organization
publishing date
type
Contribution to journal
publication status
published
subject
in
Physiotherapy Theory and Practice
volume
19
issue
2
pages
14 pages
publisher
Informa Healthcare
external identifiers
  • scopus:0038157141
ISSN
0959-3985
DOI
10.1080/09593980307957
language
English
LU publication?
yes
id
a94022e0-ea65-41ed-93dc-4d6b5c4f797e
date added to LUP
2016-12-19 14:13:03
date last changed
2017-01-01 08:43:47
@article{a94022e0-ea65-41ed-93dc-4d6b5c4f797e,
  abstract     = {<p>A life-view can be described an an overall view of man and the world. An individual's life-view can change as a result of attending university. The life-view determines the response to reality and influences decision making and the treatment of other people. The aim of this study is to compare life-views and ethical viewpoints in the same group of physiotherapy students in their first and last semester of study and to describe physiotherapy students' perceptions of the importance of life-views in physiotherapy education. A reliable and valid questionnaire about life-views together with questions covering ethical aspects was used. All physiotherapy students beginning their education at Lund University between 1996 and 1998 answered a questionnaire in their first and last semester of study. The students expressed high agreement with a religious and evolutionary life-view and a low agreement with a scientific life-view in both their first and last semester of study. A more varied opinion and reduced agreement were shown over time in religious, scientific, and evolutionary life-views. The students were patient-centred in their attitudes at both points in time, and the opinion that quality of life was more important than life increased between their first and last semester of study. The students also were positive toward euthanasia at both points. A life-view was considered important for the practical work as a physiotherapist. Fifty percent of the students were of the opinion that they had changed their life-view during their education to a more accepting and tolerant one and that their ethical awareness had been deepened.</p>},

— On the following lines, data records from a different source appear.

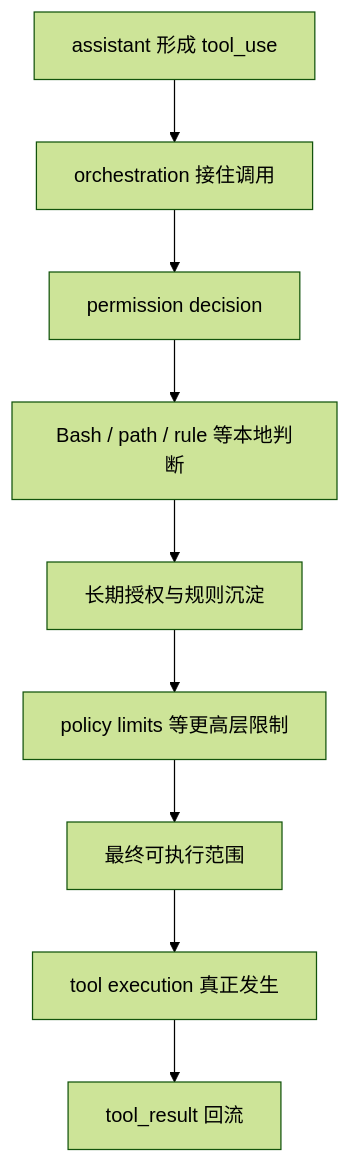
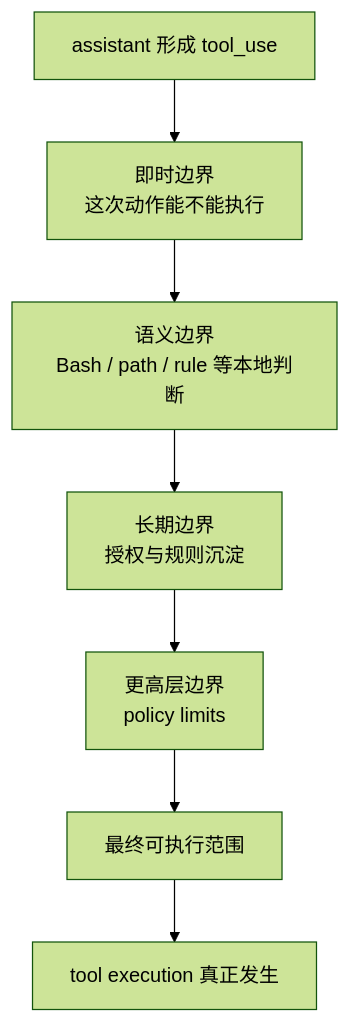
Before and after one commit to T0UGH/claude-code-source-guide: the first of 2 diagrams in docs/guidebookv2/volume-3/15-why-the-permission-system-finally-collapses-into-an-execution-boundary.md, drawn with Mermaid (forest theme). The commit also changed 13 other files, not shown here.

Commit message:
tighten volume-3 diagrams and boundaries

````diff
--- a/docs/guidebookv2/volume-3/15-why-the-permission-system-finally-collapses-into-an-execution-boundary.md
+++ b/docs/guidebookv2/volume-3/15-why-the-permission-system-finally-collapses-into-an-execution-boundary.md
@@ -128,11 +128,13 @@
 ```mermaid
 flowchart TD
-    A[assistant 形成 tool_use] --> B[orchestration 接住调用]
-    B --> C[permission decision]
-    C --> D[Bash / path / rule 等本地判断]
-    D --> E[长期授权与规则沉淀]
-    E --> F[policy limits 等更高层限制]
-    F --> G[最终可执行范围]
-    G --> H[tool execution 真正发生]
-    H --> I[tool_result 回流]
+    A[assistant 形成 tool_use] --> B[即时边界
+这次动作能不能执行]
+    B --> C[语义边界
+Bash / path / rule 等本地判断]
+    C --> D[长期边界
+授权与规则沉淀]
+    D --> E[更高层边界
+policy limits]
+    E --> F[最终可执行范围]
+    F --> G[tool execution 真正发生]
 ```
````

  author       = {Gard, Gunvor and Sundén, Bente Thrane},
  issn         = {0959-3985},
  language     = {eng},
  number       = {2},
  pages        = {63--76},

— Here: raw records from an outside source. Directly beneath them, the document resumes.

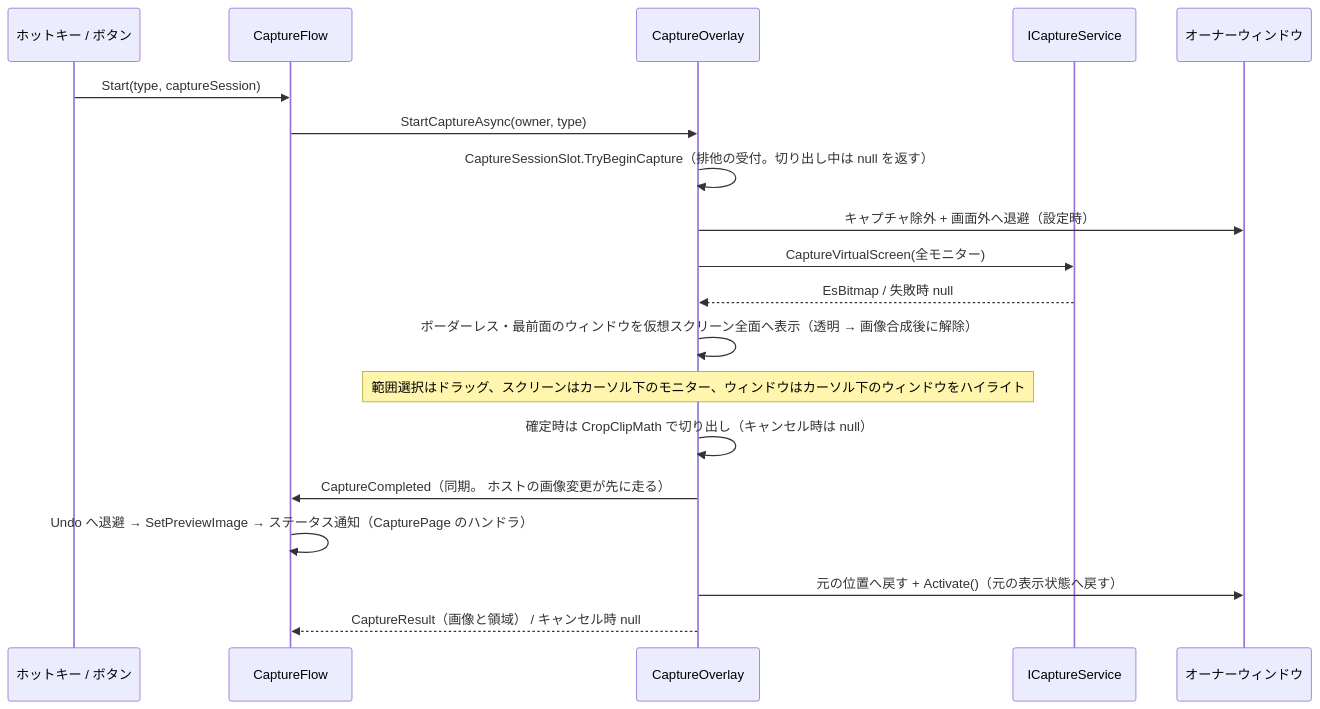
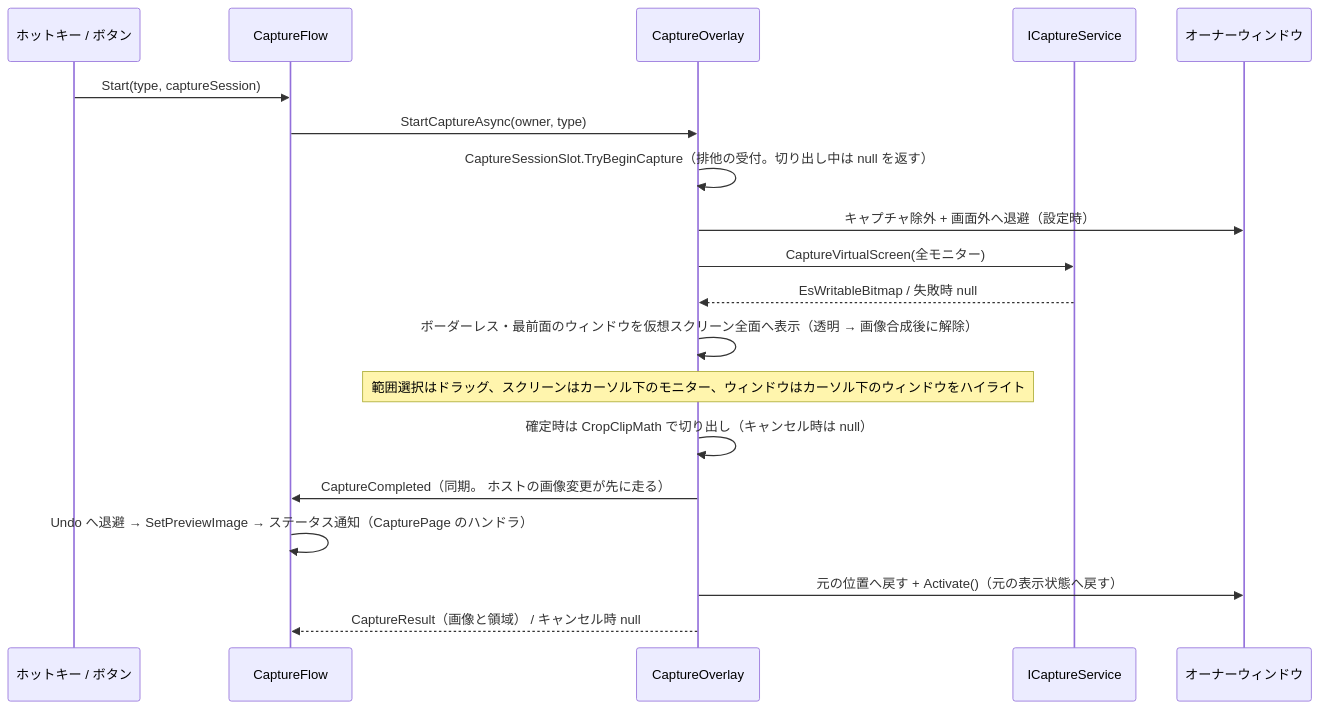
The third of 12 diagrams in src/App.MewUI/docs/SPEC_System.md (tomokuni/SaveEvidence), drawn with Mermaid before and after one commit. The commit also changed other lines of this file and 33 other files, not shown here.

````diff
--- a/src/App.MewUI/docs/SPEC_System.md
+++ b/src/App.MewUI/docs/SPEC_System.md
@@ -376,23 +376,23 @@
 ```mermaid
 sequenceDiagram
     participant HK as ホットキー / ボタン
     participant CF as CaptureFlow
     participant OW as CaptureOverlay
     participant CS as ICaptureService
     participant OS as オーナーウィンドウ
 
     HK->>CF: Start(type, captureSession)
     CF->>OW: StartCaptureAsync(owner, type)
     OW->>OW: CaptureSessionSlot.TryBeginCapture（排他の受付。切り出し中は null を返す）
 
     OW->>OS: キャプチャ除外 + 画面外へ退避（設定時）
     OW->>CS: CaptureVirtualScreen(全モニター)
-    CS-->>OW: EsBitmap / 失敗時 null
+    CS-->>OW: EsWritableBitmap / 失敗時 null
     OW->>OW: ボーダーレス・最前面のウィンドウを仮想スクリーン全面へ表示（透明 → 画像合成後に解除）
     Note over OW: 範囲選択はドラッグ、スクリーンはカーソル下のモニター、ウィンドウはカーソル下のウィンドウをハイライト
     OW->>OW: 確定時は CropClipMath で切り出し（キャンセル時は null）
     OW->>CF: CaptureCompleted（同期。 ホストの画像変更が先に走る）
     CF->>CF: Undo へ退避 → SetPreviewImage → ステータス通知（CapturePage のハンドラ）
     OW->>OS: 元の位置へ戻す + Activate()（元の表示状態へ戻す）
     OW-->>CF: CaptureResult（画像と領域） / キャンセル時 null
 ```
````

  publisher    = {Informa Healthcare},
  series       = {Physiotherapy Theory and Practice},
  title        = {Changes in life-views and ethical viewpoints during physiotherapy education},
  url          = {http://dx.doi.org/10.1080/09593980307957},
  volume       = {19},
  year         = {2003},
}